‘Overwhelming’ task of fighting ID theft, fraud

‘Overwhelming’ task of fighting ID theft, fraud

With more and more reports of Southeast Texans doubling as victims of scams, and identity theft and manipulation, area agencies are taking the offensive – targeting scammers and thieves for prosecution, and assisting victims caught up in their webs.

Consumer beware

As the adage alludes, whenever you build a better mousetrap, inevitably someone will engineer a smarter mouse. And, in that spirit of good old American ingenuity, even con artists take part. Scammers are always tweaking their trade, and thousands fall victim to the charade annually.

As highlighted in the pages of The Examiner this month, a new flavor of scam has run rampant throughout the Golden Triangle this summer, with hundreds of elderly and disabled victims targeted by a group offering to help the Social Security and SSI recipients get access to a much-needed stimulus rebate – although no such rebate exists. Instead, the ploy was just a ruse to access victims’ valuable information such as their driver’s license, Social Security number and banking information. Falsified tax returns were then submitted in the victims’ names, claiming non-existent dependents and work history, with those taken in by the scam none the wiser.

Citizen complaints lodged at the Better Business Bureau of Southeast Texas, the IRS and police departments and banks throughout the region revealed the extent of the operation that has touched parts of Texas from Beaumont to Houston to Dallas, and beyond. But according to BBB dispute resolution director Jay Sheppard, although this scam is the latest threat to Southeast Texans, it is in no way the first – nor will it be the last.

Sheppard points to a laundry list of scams perpetrated in recent months – the “grandparent” scam, home renovation scams, investment schemes, online dating cons, money order scams, identity manipulation, scams preying specifically on college-age students, and more. The BBB has compiled a list of the top scams, which includes the aforementioned with more always added at bbb.org/scam. Even the BBB was a quasi-victim of scammers this past week, with e-mailings sent under the guise of being from the consumer advocacy agency in an attempt to defraud BBB clients.
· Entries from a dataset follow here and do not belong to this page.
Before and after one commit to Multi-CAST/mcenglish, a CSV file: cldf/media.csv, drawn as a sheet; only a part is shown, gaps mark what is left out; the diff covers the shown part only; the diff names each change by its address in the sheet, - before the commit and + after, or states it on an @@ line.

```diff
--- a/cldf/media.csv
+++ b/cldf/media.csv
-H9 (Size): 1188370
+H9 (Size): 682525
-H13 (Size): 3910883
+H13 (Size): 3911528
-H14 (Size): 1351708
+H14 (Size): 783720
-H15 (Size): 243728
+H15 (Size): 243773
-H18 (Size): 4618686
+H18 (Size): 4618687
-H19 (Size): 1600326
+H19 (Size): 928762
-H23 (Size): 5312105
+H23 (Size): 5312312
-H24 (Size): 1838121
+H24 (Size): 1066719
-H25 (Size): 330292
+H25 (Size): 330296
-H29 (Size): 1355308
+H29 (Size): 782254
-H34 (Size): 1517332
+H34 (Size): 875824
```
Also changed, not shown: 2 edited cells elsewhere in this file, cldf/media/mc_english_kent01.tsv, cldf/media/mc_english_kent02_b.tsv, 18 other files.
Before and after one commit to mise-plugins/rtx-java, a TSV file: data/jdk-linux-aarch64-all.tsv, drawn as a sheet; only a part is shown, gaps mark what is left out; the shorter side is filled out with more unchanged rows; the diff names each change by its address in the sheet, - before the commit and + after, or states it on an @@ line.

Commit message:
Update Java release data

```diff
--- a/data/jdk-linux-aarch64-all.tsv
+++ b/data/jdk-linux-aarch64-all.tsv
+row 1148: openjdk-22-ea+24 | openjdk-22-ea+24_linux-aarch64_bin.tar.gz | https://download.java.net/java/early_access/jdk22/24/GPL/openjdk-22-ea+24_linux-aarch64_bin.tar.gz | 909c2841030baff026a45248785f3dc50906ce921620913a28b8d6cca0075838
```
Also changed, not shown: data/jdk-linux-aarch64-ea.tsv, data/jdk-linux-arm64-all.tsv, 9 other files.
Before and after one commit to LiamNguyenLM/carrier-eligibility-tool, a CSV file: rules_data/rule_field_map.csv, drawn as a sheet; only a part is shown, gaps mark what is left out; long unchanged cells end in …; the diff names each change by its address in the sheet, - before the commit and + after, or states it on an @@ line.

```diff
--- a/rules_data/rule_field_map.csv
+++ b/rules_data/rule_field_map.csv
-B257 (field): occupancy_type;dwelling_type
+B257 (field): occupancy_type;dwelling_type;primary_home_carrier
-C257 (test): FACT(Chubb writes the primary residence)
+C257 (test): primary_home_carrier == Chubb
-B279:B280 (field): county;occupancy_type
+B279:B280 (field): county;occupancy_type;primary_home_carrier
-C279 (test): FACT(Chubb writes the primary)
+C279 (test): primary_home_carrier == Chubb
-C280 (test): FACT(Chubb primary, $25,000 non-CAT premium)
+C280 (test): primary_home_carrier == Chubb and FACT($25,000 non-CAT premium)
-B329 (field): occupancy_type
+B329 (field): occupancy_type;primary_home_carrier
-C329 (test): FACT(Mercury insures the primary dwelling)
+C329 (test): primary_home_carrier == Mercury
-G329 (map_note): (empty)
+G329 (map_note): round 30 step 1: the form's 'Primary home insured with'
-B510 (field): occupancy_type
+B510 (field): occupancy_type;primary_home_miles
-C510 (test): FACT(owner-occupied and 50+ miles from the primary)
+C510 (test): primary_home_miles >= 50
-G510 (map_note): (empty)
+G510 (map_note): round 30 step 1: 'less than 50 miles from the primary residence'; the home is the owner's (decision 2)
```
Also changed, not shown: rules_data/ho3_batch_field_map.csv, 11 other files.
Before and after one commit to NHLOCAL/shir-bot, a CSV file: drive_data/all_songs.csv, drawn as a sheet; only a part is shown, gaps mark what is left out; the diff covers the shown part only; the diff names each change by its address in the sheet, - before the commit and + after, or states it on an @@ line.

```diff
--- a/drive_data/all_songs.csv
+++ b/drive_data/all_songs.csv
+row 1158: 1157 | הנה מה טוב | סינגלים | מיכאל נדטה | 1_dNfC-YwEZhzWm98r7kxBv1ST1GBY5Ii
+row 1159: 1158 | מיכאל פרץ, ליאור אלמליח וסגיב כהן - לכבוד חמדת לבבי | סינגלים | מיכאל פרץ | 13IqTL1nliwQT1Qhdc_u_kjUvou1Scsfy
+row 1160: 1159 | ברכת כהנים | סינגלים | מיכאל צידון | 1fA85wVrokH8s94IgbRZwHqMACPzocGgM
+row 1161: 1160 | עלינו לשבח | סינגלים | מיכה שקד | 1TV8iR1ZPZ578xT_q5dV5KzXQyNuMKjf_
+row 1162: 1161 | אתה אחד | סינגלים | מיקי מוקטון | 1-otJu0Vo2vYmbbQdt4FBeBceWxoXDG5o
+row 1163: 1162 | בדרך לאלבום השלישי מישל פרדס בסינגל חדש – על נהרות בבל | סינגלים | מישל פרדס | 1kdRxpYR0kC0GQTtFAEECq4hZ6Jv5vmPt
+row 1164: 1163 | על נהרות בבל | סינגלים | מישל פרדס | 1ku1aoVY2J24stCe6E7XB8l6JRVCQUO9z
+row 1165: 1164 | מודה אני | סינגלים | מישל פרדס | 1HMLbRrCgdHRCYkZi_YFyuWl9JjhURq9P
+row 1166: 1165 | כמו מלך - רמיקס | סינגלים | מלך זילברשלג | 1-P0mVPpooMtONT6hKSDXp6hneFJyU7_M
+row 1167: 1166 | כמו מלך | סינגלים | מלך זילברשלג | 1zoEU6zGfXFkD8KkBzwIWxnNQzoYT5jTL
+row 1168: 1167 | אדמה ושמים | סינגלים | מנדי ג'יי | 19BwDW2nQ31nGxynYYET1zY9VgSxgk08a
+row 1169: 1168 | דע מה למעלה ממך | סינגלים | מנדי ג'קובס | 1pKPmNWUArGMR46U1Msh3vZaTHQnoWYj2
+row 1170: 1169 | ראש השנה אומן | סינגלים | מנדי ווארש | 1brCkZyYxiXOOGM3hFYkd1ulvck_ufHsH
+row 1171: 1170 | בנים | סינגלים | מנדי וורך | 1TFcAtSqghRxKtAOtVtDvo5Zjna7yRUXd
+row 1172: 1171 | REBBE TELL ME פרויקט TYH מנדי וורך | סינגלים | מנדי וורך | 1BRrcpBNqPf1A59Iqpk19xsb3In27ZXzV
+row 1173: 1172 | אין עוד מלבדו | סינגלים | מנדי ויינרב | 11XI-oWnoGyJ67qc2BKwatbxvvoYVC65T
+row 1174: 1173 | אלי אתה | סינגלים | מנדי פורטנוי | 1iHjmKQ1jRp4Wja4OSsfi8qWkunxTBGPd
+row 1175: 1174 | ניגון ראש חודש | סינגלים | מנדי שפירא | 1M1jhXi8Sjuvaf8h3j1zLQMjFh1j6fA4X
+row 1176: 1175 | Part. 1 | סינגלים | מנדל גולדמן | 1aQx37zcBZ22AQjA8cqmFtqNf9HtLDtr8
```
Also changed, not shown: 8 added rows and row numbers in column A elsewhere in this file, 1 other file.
“Consumers need to be proactive in protecting themselves,” Sheppard said. “The recent situation involving Southeast Texans that were victimized by the promise of stimulus refund has shed light on the importance of protecting your personal information.”In fact, according to a 2012 report compiled by federally funded ID Analytics, Beaumont leads the nation in per-capita identity-manipulation attempts, and the Beaumont Police Department has reported the city is plagued with identity-theft-related crimes, according to Detective JoAnn Jacobs of the Property Division in Criminal Investigations.

“Identity theft is a broad problem – they’ll steal your information, your stuff off the Internet, anything they can get their hands on,” Jacobs said. Her job is only made harder since agencies like the IRS refrain from sharing information with local investigators.“We’re not able to get the Social Security numbers and such, so the IRS investigates all that. … The IRS doesn’t give us this information,” she said. The Beaumont IRS office is currently open only six days a month with limited hours and operations, but Jacobs said new cases are brought to BPD on a regular basis claiming IRS identity theft. BBB’s Sheppard said she, too, found it hard getting in contact with local IRS representatives, but in her search to get relief for local victims, was able to acquire a contact for those who feel they have been victimized by IRS-related fraud.

Where to go from here

“The federal government is facing a future of increasing abuse and misuse of the tax system through tax fraud, identify theft, and other uses of taxpayer information for illegal gains. In addition to scope and volume are increases in complexity and sophistication of schemes,” the annual Electronic Tax Administration Advisory Committee report to Congress surmised this summer. “(The) IRS is acutely aware of the issue and making great strides to develop fraud detection and prevention systems.”Additional information from the IRS contends roughly half a million citizens have been victims of tax-related fraud this year alone. Still, with budget cuts taking their toll on the government agency, fewer employees are at the helm to take complaints and perform investigations. Sheppard, whose office worked tirelessly to identify bogus stimulus purveyors targeting the area, said victims are not alone in this predicament, and it is her hope that through communication and outreach efforts, no one else will succumb to the predators.

Sheppard said anyone who feels they might have been a victim of tax-related fraud should contact the IRS Identity Protection Specialized Unit at (800) 908-4490 and fill out an Identity Theft Affidavit.

“When I called the number, I was provided assistance within two minutes and the IRS representative provided his ID number prior to assisting me,” she said. Sheppard also advises victims to call their local police department.

Additionally, she said, “Although it is impossible to guarantee that identity theft will never happen to you, taking precautions will help in reducing your chances of becoming a victim.”

Sheppard recommends never responding to calls or e-mails requesting to “verify” personal information and identifiers; protecting Social Security numbers, all account numbers and passwords, and not carrying the numbers in your wallet; shredding sensitive information rather than just tossing it in the trash; monitoring bank and credit card details for unauthorized transactions; checking out businesses before working with them via bbb.org; and checking credit reports annually for free by calling (877) 322-8228 or visiting www.AnnualCreditReport.com.

If the worst does happen, she said, the most important thing to do when discovering identity fraud is to take action right away, filing a report with local police or the police in the community where the identity theft took place. The BBB, through the bbb.org Web site and live representatives available at the Beaumont office by calling (409) 835- 5951, is also available to help citizens from becoming victims of fraud and assisting those who need direction on how to proceed with taking action should their personal information become compromised. As part of the agency’s outreach, groups can have BBB representatives speak on topics such as identity theft by contacting the BBB Consumer Education department at (409) 835-5348; and the BBB hosts periodic “Shred It & Forget It” events, the next being held Saturday, Sept. 15, from 10 a.m. – 1 p.m., at Kaplan College behind Parkdale Mall in Beaumont.